__EXERCISE REQUIREMENTS__. Copy every line of the records below that holds the word "link".
[[ PROVIDED RECORDS, beginning ]]
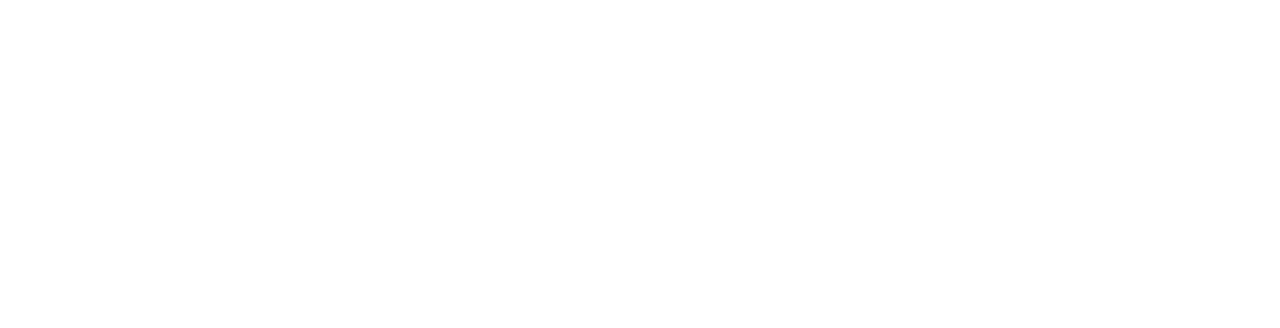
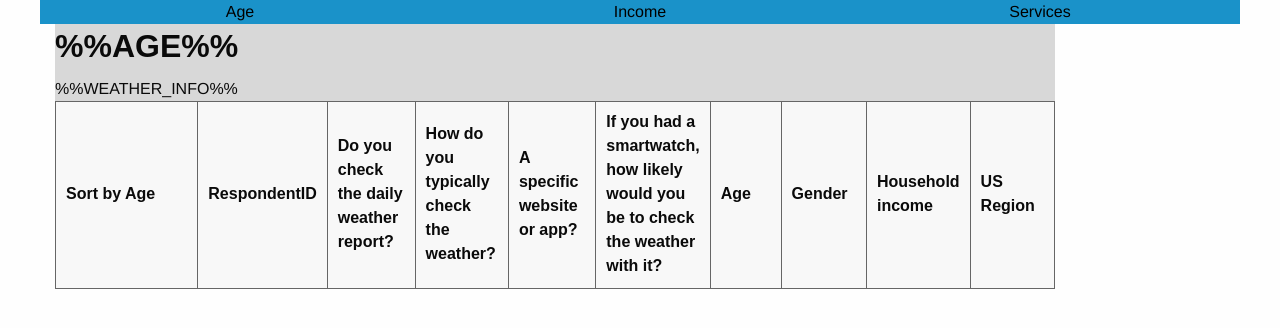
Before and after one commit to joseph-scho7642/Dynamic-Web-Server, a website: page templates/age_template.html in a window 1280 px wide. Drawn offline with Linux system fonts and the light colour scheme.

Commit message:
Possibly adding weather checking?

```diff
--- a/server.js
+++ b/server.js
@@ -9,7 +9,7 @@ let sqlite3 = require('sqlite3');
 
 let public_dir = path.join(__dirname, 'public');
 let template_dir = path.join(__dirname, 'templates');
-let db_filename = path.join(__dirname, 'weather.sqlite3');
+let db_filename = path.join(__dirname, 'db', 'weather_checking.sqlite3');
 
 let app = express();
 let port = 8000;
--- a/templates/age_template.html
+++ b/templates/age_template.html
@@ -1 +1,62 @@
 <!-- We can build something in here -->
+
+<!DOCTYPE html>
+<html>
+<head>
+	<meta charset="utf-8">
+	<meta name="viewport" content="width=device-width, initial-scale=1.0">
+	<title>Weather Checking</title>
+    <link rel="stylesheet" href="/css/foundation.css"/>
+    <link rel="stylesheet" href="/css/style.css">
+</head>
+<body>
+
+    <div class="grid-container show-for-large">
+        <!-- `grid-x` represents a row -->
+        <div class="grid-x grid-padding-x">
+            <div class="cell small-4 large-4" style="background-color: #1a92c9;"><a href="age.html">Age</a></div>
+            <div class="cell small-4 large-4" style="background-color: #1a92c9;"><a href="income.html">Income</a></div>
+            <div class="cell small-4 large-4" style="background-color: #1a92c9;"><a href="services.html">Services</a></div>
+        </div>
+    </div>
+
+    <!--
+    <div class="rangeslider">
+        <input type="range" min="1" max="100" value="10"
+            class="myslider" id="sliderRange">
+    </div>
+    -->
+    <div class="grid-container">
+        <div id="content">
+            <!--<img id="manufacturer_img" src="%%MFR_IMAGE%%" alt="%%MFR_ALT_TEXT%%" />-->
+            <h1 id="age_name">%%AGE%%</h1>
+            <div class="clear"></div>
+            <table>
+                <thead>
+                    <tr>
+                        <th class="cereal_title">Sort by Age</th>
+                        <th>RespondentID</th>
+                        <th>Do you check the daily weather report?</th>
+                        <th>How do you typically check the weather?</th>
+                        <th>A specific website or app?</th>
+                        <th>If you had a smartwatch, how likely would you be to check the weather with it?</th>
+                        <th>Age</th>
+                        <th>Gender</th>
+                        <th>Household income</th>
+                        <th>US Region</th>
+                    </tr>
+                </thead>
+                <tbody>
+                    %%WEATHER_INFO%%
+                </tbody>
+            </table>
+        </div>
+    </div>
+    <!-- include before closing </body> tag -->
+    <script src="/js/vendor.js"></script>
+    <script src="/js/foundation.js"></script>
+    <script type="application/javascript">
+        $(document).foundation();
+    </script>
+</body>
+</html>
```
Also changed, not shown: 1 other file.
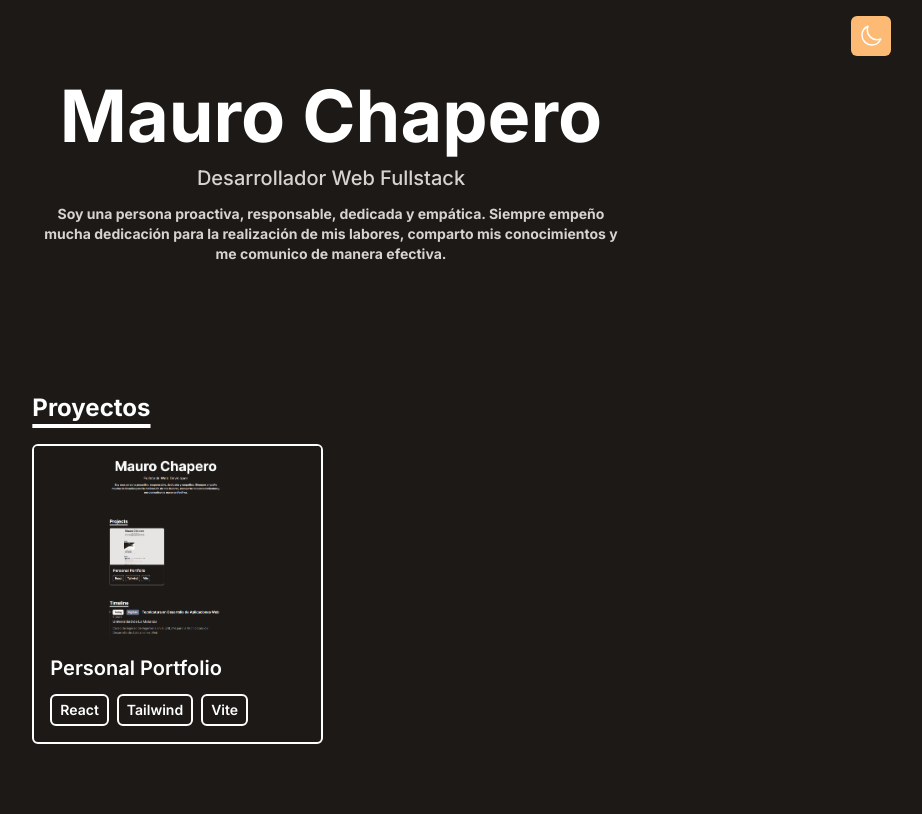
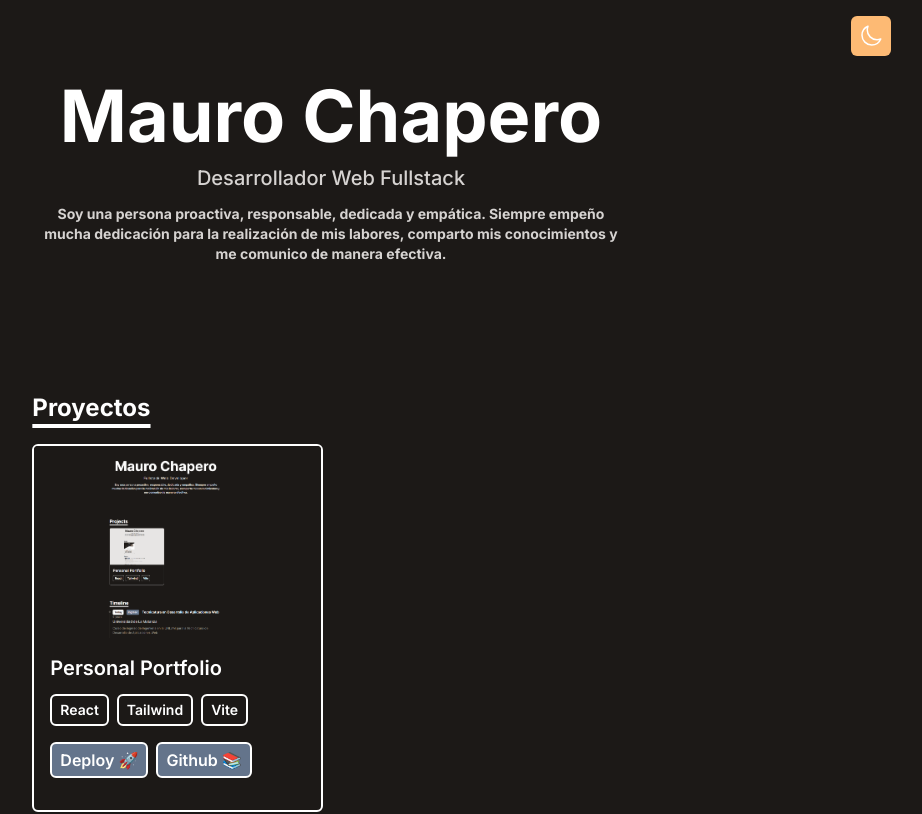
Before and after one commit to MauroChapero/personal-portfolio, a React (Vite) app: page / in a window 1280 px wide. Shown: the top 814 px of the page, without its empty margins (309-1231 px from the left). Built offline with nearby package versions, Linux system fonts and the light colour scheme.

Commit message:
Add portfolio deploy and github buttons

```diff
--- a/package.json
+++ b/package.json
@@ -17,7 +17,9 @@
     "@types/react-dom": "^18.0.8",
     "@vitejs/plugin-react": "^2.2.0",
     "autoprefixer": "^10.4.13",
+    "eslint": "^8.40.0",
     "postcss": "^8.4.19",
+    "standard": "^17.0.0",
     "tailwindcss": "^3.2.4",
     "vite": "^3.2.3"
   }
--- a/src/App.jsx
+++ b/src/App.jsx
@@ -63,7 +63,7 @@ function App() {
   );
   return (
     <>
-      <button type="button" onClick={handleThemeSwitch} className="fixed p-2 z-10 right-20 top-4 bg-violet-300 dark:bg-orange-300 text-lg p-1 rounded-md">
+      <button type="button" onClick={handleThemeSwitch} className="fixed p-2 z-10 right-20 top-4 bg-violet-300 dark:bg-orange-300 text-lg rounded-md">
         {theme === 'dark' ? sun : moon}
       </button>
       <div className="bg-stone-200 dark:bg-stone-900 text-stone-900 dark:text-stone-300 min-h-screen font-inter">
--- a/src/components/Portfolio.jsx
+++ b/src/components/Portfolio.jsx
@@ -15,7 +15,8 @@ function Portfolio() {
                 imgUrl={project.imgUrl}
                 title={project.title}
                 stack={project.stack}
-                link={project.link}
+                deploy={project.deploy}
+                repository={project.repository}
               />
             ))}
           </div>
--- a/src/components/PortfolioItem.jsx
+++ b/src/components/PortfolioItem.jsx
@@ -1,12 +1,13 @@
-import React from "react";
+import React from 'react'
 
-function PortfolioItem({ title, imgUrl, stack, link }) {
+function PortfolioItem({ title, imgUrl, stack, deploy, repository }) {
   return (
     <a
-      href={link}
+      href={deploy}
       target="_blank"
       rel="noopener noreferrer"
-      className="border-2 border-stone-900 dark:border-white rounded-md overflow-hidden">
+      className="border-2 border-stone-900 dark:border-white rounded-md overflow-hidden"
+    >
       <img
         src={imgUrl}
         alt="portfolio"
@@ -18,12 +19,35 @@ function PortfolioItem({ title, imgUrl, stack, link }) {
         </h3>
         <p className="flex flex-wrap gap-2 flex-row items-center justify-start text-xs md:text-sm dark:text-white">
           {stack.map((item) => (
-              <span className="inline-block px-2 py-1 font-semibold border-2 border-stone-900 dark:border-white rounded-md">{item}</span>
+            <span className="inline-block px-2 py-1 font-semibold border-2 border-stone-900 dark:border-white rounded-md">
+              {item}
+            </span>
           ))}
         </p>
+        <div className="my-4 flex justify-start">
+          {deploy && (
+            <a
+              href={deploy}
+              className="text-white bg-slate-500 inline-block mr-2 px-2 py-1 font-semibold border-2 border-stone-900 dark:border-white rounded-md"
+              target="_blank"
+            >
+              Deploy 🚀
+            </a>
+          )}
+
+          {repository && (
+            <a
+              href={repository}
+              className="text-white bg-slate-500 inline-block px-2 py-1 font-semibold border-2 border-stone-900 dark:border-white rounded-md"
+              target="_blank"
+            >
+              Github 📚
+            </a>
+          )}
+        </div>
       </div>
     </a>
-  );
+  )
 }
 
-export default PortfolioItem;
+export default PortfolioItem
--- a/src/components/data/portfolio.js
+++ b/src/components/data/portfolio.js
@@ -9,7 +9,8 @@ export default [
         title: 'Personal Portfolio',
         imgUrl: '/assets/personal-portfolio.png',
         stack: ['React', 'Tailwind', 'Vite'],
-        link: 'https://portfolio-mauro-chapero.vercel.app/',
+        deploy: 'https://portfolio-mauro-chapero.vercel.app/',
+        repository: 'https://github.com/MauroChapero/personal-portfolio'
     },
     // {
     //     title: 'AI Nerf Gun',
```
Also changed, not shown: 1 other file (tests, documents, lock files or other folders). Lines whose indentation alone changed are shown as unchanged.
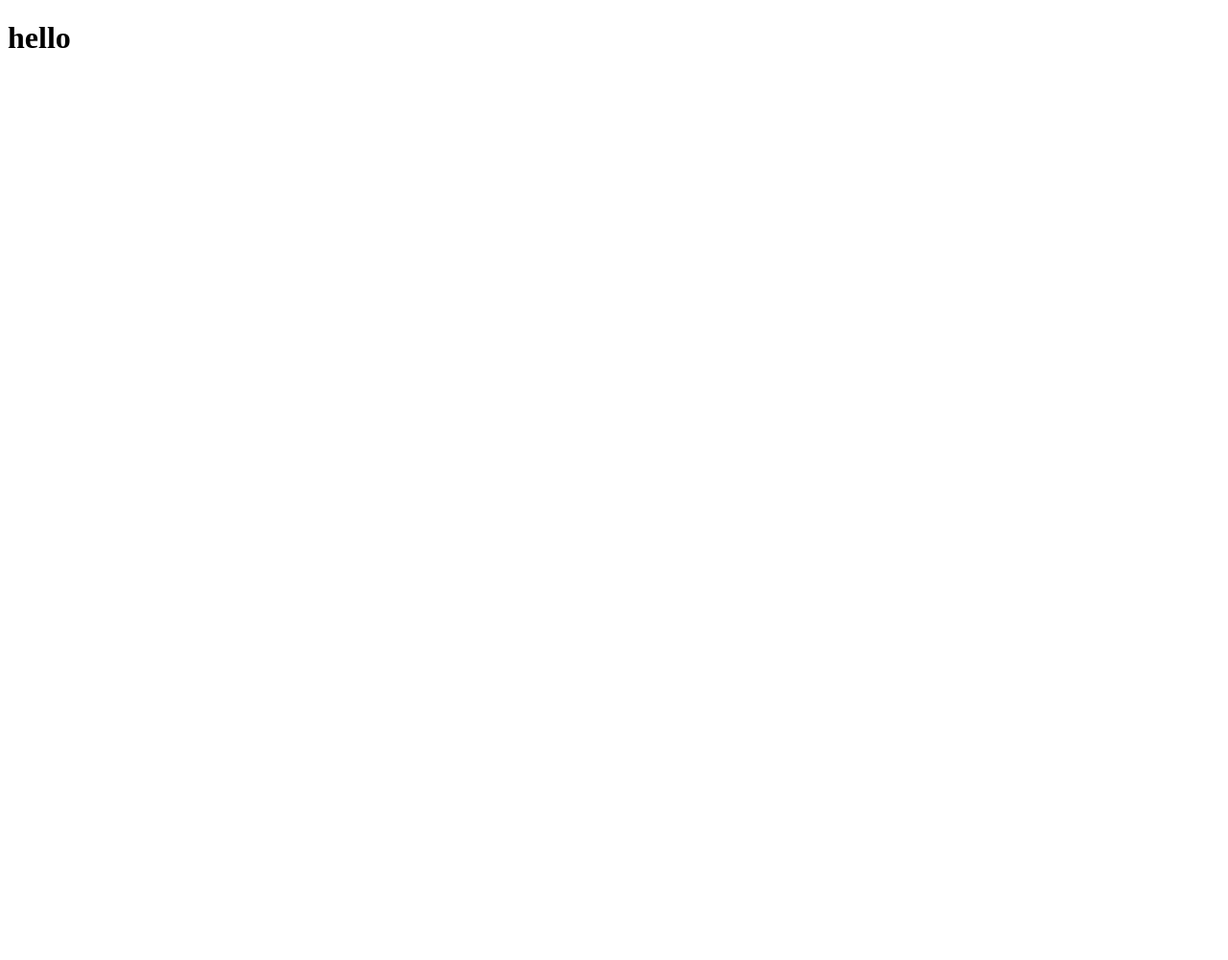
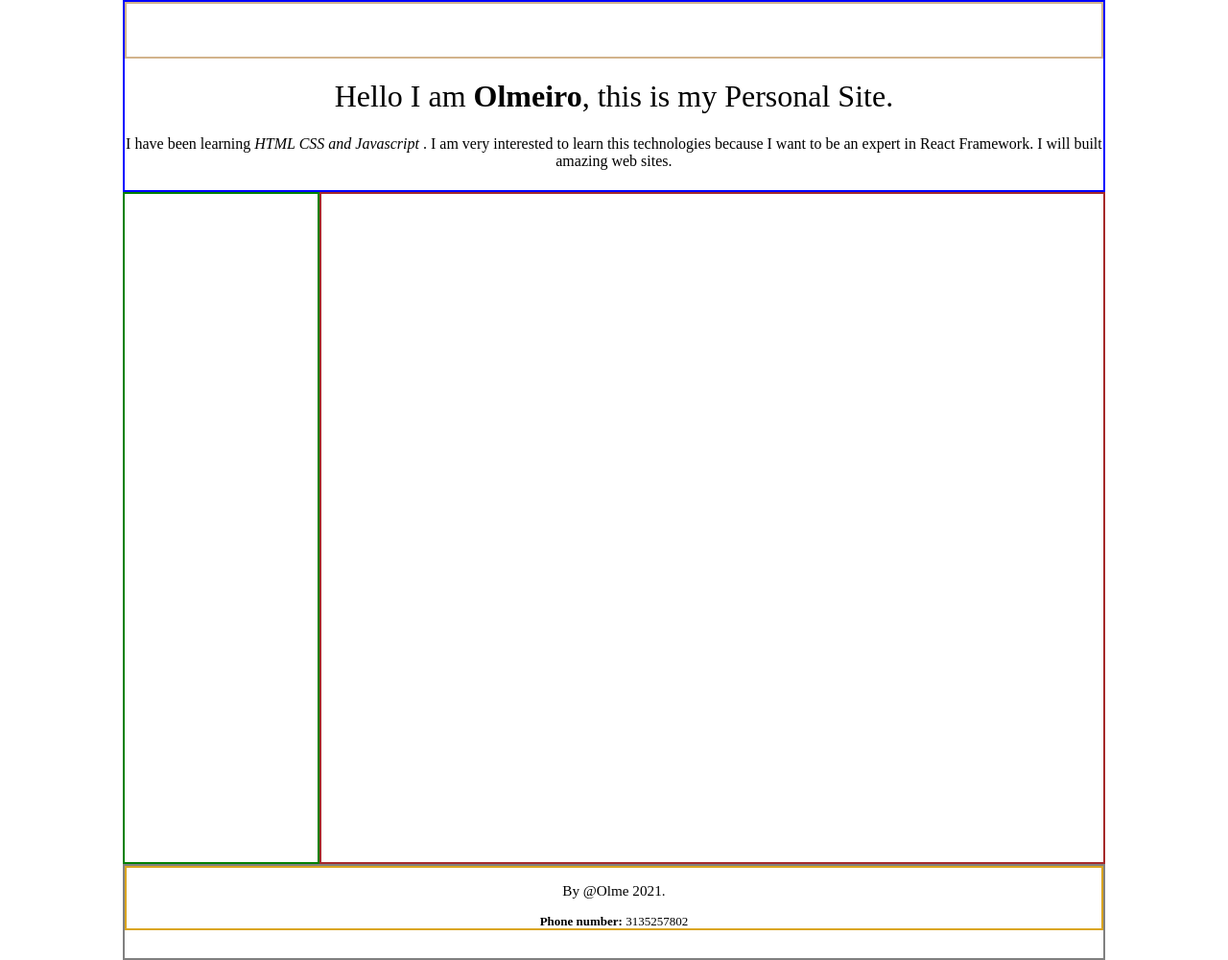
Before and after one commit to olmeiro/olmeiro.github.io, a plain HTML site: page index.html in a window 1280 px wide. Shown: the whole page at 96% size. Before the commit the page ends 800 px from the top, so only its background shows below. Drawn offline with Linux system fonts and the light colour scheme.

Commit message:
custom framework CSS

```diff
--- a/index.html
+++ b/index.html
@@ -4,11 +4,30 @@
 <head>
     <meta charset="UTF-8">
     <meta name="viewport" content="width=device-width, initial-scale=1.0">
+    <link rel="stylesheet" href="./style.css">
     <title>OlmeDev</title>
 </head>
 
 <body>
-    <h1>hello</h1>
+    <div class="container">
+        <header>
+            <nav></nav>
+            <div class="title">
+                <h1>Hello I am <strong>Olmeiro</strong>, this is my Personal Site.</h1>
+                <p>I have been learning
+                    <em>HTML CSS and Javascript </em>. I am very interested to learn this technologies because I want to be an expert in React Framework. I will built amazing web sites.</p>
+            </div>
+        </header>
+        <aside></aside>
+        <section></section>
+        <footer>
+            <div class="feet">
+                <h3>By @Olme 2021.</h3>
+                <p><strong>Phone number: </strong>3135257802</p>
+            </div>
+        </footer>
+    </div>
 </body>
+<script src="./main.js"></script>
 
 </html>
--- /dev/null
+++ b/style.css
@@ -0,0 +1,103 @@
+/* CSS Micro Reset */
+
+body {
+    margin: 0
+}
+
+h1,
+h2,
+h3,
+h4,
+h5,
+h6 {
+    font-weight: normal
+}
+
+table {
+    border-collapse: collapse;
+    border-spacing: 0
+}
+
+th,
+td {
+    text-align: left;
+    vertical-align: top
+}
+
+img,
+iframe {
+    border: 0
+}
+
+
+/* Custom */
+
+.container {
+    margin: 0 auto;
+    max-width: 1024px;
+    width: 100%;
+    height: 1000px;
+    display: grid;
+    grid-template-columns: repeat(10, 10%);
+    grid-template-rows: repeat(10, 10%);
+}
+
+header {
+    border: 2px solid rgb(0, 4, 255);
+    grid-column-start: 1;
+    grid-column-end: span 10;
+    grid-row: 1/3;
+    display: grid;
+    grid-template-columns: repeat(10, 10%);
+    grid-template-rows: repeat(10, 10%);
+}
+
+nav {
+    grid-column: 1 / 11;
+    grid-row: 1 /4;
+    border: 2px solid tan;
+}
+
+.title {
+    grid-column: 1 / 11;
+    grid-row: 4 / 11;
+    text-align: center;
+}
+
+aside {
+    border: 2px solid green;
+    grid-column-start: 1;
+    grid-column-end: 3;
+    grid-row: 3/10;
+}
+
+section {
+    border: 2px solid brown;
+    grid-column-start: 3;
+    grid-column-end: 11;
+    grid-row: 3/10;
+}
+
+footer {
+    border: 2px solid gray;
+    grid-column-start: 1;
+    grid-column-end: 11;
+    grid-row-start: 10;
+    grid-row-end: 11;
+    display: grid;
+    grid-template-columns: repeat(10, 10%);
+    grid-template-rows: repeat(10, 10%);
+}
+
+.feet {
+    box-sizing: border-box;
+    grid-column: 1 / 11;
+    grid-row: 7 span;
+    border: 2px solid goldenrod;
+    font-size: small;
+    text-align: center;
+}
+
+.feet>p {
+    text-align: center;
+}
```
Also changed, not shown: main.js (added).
[[ PROVIDED RECORDS, end ]]
__WRITTEN REPLY__.
+    <link rel="stylesheet" href="/css/foundation.css"/>
+    <link rel="stylesheet" href="/css/style.css">
-                link={project.link}
-function PortfolioItem({ title, imgUrl, stack, link }) {
-      href={link}
@@ -18,12 +19,35 @@ function PortfolioItem({ title, imgUrl, stack, link }) {
-        link: 'https://portfolio-mauro-chapero.vercel.app/',
+    <link rel="stylesheet" href="./style.css">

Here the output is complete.